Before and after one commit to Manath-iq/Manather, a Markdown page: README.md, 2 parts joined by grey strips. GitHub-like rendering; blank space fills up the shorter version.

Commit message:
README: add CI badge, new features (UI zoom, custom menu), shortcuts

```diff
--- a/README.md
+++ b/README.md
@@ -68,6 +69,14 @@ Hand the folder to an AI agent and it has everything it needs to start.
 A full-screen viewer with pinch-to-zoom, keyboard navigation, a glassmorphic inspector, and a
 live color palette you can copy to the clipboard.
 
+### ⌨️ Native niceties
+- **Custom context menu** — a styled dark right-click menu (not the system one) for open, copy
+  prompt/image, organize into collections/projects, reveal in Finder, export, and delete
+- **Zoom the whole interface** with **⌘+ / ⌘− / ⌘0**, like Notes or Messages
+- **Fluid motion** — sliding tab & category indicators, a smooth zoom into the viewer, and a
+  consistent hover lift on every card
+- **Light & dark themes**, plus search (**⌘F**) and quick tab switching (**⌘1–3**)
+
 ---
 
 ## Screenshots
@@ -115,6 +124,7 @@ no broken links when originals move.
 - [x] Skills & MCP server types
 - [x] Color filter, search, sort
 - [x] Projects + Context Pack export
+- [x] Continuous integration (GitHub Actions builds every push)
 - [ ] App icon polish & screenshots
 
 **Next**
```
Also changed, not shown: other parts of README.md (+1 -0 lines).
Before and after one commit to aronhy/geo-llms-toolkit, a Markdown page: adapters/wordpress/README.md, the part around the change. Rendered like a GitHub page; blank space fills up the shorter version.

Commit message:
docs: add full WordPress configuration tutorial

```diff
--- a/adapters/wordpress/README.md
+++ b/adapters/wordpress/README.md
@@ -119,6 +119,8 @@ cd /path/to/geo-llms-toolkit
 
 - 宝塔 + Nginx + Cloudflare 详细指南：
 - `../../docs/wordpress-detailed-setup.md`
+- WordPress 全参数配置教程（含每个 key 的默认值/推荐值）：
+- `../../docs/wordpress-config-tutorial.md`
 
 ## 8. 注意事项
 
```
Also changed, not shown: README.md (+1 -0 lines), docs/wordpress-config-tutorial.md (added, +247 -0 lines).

**Exercise goal**
How many lines in the records above hold the string "tutorial"? Only the number is wanted.

**Response box**
3